(Itemized modification records)
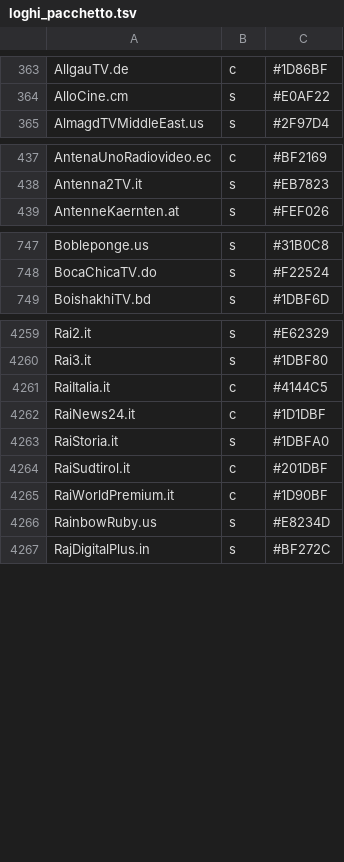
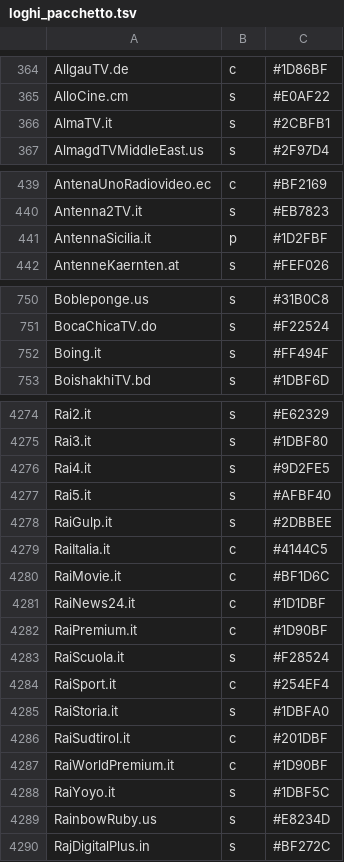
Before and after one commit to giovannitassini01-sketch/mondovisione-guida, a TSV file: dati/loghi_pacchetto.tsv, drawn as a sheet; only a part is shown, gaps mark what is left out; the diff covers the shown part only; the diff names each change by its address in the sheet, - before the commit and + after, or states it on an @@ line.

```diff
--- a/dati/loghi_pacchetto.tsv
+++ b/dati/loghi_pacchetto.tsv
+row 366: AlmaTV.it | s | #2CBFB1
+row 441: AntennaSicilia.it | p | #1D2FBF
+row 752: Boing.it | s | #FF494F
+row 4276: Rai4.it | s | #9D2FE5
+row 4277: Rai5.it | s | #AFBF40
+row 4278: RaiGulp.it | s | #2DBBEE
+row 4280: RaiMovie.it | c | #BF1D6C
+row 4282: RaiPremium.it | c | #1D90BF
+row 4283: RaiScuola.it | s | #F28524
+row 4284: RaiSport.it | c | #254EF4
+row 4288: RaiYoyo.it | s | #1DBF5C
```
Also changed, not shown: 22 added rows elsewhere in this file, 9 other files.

--

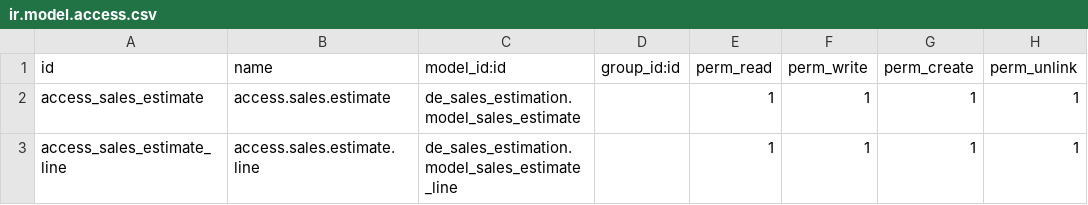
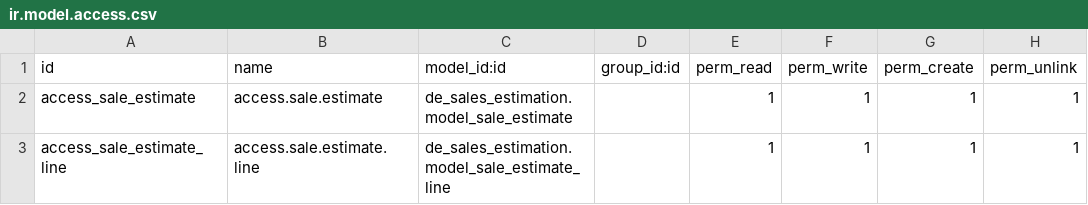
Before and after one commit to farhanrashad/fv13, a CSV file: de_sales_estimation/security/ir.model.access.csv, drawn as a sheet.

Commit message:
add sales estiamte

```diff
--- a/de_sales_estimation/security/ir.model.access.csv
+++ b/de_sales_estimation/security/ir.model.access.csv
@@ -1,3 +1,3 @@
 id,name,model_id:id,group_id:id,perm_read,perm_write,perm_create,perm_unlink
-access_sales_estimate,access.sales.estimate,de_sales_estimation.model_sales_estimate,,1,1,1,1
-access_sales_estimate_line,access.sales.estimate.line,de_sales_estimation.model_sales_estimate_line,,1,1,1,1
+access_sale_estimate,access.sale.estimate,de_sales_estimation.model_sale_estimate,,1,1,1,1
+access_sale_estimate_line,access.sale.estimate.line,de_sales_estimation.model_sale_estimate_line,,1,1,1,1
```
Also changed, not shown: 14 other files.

...

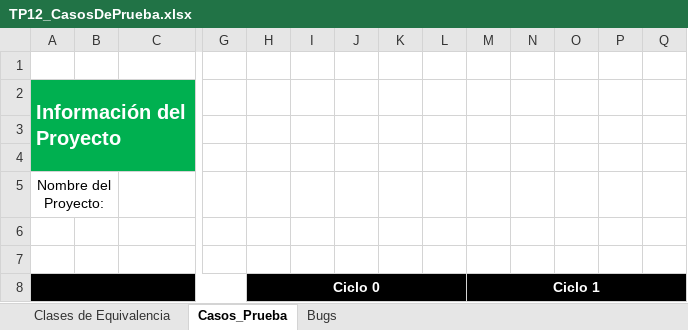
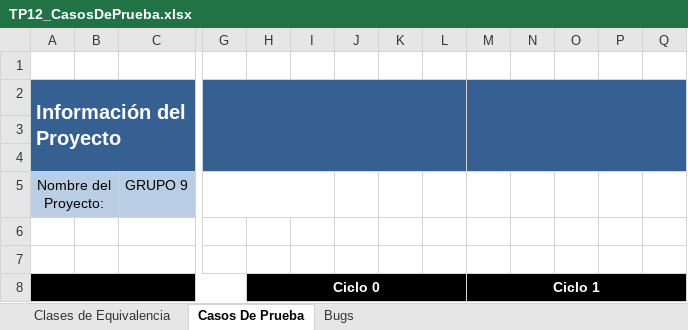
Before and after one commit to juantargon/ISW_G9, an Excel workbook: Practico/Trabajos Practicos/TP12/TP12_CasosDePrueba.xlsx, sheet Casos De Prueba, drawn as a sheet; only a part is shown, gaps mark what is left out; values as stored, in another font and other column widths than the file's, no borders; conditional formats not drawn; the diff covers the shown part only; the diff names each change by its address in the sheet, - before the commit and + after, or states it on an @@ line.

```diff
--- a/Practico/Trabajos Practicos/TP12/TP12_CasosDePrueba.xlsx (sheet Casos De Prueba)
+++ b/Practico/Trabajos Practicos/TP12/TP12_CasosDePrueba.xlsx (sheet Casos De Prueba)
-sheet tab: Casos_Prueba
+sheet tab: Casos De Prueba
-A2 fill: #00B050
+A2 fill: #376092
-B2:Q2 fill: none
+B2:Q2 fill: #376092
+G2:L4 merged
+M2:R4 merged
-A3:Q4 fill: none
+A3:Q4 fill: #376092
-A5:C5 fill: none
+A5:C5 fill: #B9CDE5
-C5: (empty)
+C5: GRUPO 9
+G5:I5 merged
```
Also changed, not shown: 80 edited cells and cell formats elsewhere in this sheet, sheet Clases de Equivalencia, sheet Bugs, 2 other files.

**Instructions to follow:**
Every line of the records above where the string "none" is found should be copied.

**Your response:**
-B2:Q2 fill: none
-A3:Q4 fill: none
-A5:C5 fill: none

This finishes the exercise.